    The U.S. Department of Defense, headquartered in the Pentagon, is one of the most massive organizations on the planet, with net annual operating costs of $635 billion, assets worth $1.3 trillion, liabilities of $1.9 trillion and more that 2.9 million military and civilian personnel as of fiscal year 2005.

    It is difficult to convey the complexity of the way DOD works to someone who has not experienced it. This is a massive machine with so many departments and so much beaurocracy that no president, including Bush totally understands it.

    Presidents, Congressmen, Cabinet Members and Appointees project a knowledgeable demeanor but they are spouting what they are told by career people who never go away and who train their replacements carefully. These are military and civil servants with enormous collective power, armed with the Federal Acquisition Regulation, Defense Industrial Security Manuals, compartmentalized classification structures and “Rice Bowls” which are never mixed.

    Our society has slowly given this power structure its momentum which is constant and extraordinarily tough to bend. The cost to the average American is exhorbitant in terms of real dollars and bad decisions. Every major power structure member in the Pentagon’s many Washington Offices and Field locations in the US and Overseas has a counterpart in Defense Industry Corporate America. That collective body has undergone major consolidation in the last 10 years.

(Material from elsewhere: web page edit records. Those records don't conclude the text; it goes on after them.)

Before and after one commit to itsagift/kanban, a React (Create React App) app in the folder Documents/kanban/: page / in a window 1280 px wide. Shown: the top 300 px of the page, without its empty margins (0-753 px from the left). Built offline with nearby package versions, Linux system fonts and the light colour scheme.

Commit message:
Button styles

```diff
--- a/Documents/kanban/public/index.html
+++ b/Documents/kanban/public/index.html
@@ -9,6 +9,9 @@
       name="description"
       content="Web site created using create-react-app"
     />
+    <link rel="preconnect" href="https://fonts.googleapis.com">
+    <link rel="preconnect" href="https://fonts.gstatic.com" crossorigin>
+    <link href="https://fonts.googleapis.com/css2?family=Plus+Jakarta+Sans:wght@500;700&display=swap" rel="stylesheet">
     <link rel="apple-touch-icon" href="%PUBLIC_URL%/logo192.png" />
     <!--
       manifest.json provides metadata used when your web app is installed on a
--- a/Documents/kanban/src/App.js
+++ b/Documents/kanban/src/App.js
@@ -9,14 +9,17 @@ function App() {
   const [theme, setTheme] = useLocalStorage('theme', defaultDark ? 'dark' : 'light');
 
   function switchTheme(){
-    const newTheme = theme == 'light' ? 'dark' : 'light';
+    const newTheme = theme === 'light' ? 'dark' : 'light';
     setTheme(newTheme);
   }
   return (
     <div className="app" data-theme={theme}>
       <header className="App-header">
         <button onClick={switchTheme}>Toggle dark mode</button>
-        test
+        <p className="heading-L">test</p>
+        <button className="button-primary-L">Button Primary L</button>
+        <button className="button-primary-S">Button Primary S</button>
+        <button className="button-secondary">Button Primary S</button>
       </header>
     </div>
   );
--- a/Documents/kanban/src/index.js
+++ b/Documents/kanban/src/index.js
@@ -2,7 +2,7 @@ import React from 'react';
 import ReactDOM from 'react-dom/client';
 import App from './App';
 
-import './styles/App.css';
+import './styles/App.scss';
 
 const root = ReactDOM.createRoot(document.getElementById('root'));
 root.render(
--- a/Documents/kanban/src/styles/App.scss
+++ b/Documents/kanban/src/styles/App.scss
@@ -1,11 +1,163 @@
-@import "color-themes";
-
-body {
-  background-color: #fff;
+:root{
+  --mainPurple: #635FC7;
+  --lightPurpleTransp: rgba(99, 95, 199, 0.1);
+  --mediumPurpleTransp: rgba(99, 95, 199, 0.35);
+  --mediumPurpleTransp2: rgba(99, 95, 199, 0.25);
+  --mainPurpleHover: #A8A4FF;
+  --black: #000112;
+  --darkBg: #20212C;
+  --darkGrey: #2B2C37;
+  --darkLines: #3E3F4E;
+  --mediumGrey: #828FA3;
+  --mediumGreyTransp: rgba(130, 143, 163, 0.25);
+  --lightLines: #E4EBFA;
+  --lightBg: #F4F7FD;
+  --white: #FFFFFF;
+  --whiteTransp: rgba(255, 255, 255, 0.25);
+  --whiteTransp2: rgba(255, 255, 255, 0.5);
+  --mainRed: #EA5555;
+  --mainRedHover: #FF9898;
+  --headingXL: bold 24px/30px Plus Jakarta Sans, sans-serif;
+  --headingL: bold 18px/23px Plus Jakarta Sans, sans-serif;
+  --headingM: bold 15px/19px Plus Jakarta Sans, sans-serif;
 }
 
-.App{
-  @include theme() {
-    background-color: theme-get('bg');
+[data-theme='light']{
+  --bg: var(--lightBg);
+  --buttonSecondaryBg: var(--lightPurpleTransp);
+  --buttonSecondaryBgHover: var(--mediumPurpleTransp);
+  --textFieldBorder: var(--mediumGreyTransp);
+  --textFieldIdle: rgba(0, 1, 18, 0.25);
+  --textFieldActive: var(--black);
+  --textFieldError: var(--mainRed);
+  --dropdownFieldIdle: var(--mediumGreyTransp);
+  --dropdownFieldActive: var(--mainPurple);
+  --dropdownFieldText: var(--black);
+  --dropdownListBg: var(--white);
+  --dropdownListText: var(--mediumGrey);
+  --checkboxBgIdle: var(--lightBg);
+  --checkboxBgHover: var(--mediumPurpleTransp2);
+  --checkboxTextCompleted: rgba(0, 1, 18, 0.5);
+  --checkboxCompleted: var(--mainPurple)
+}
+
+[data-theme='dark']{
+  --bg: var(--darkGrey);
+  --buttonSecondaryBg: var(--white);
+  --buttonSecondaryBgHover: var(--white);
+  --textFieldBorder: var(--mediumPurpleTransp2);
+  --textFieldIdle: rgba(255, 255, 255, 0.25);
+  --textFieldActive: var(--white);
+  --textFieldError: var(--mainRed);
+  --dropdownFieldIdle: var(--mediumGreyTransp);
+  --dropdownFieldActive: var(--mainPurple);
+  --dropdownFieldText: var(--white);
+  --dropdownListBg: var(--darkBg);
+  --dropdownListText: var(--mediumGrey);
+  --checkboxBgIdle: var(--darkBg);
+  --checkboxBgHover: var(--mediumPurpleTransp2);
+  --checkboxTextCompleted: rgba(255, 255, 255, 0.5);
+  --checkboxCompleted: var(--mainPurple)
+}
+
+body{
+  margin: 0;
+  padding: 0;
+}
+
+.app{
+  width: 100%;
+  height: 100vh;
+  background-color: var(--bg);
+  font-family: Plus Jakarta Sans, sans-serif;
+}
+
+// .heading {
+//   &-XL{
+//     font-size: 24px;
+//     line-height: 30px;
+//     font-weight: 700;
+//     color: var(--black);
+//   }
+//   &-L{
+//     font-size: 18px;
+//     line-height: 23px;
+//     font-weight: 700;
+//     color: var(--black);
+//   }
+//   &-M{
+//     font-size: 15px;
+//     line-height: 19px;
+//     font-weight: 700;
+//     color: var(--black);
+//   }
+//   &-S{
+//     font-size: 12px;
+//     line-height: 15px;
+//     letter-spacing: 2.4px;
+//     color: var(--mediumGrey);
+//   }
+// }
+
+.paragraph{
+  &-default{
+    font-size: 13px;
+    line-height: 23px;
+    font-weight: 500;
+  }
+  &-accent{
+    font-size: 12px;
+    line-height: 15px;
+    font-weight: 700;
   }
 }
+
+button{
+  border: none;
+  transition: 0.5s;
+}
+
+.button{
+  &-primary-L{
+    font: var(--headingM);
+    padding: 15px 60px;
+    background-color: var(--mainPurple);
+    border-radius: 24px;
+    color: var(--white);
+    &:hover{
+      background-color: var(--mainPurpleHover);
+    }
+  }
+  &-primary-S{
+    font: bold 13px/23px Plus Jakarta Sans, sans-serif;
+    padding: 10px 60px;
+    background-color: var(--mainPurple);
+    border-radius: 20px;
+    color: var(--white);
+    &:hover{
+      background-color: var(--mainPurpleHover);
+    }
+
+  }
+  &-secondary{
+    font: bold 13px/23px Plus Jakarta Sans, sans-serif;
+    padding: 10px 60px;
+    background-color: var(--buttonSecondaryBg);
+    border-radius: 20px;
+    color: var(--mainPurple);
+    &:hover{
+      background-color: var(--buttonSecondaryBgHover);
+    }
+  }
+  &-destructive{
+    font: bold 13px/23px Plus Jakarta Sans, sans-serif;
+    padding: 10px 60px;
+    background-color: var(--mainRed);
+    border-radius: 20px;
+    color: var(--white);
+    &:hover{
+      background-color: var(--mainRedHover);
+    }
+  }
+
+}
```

    What used to be a broad base of competitive firms is now a few huge monoliths, such as Lockheed Martin, General Dynamics, Northrop Grumman, Raytheon and Boeing and SAIC. If you would like to read how they control our government, please see:

    Government oversight committees are carefully stroked. Sam Nunn and others who were around for years in military and policy oversight roles have been cajoled, given into on occasion but kept in the dark about the real status of things until it is too late to do anything but what the establishment wants. This still continues – with increasing high technology and potential for abuse.

    Please examine the following link to testimony given by Franklin C. Spinney before Congress in 2002. It provides very specific information from a whistle blower who is still blowing his whistle (Look him up in your browser and you get lots of feedback) Frank spent the same amount of time as I did in the Military Industrial Complex (MIC) but in government quarters. His job in government was a similar role to mine in defense companies. Frank’s emphasis in this testimony is on the money the machine costs us. It is compelling and it is noteworthy that he was still a staff analyst at the Pentagon when he gave this speech. I still can’t figure out how he got his superior’s permission to say such blunt things. He was extremely highly respected and is now retired.


    The brick wall I often refer to is the Pentagon’s own arrogance. It will implode by it’s own volition, go broke, or so drastically let down the American people that it will fall in shambles. Rest assured the day of the implosion is coming. The machine is out of control.

    If you are interested in a view of the inside of the Pentagon procurement process from Vietnam to Iraq please check the posting on this blog entitled, “Odyssey of Armaments”


    On the same subject, you may also be interested in the following sites from the “Project On Government Oversight”, observing it’s 25th Anniversary and from “Defense In the National Interest”, inspired by Franklin Spinney and contributed to by active/reserve, former, or retired military personnel.



  2. Thank you for the information, I plan to look at it and would like to speak with you at that time. Thanks again.

Leave a Reply

Fill in your details below or click an icon to log in:

WordPress.com Logo

You are commenting using your WordPress.com account. Log Out / Change )

Twitter picture

You are commenting using your Twitter account. Log Out / Change )

Facebook photo

You are commenting using your Facebook account. Log Out / Change )

Google+ photo

You are commenting using your Google+ account. Log Out / Change )

Connecting to %s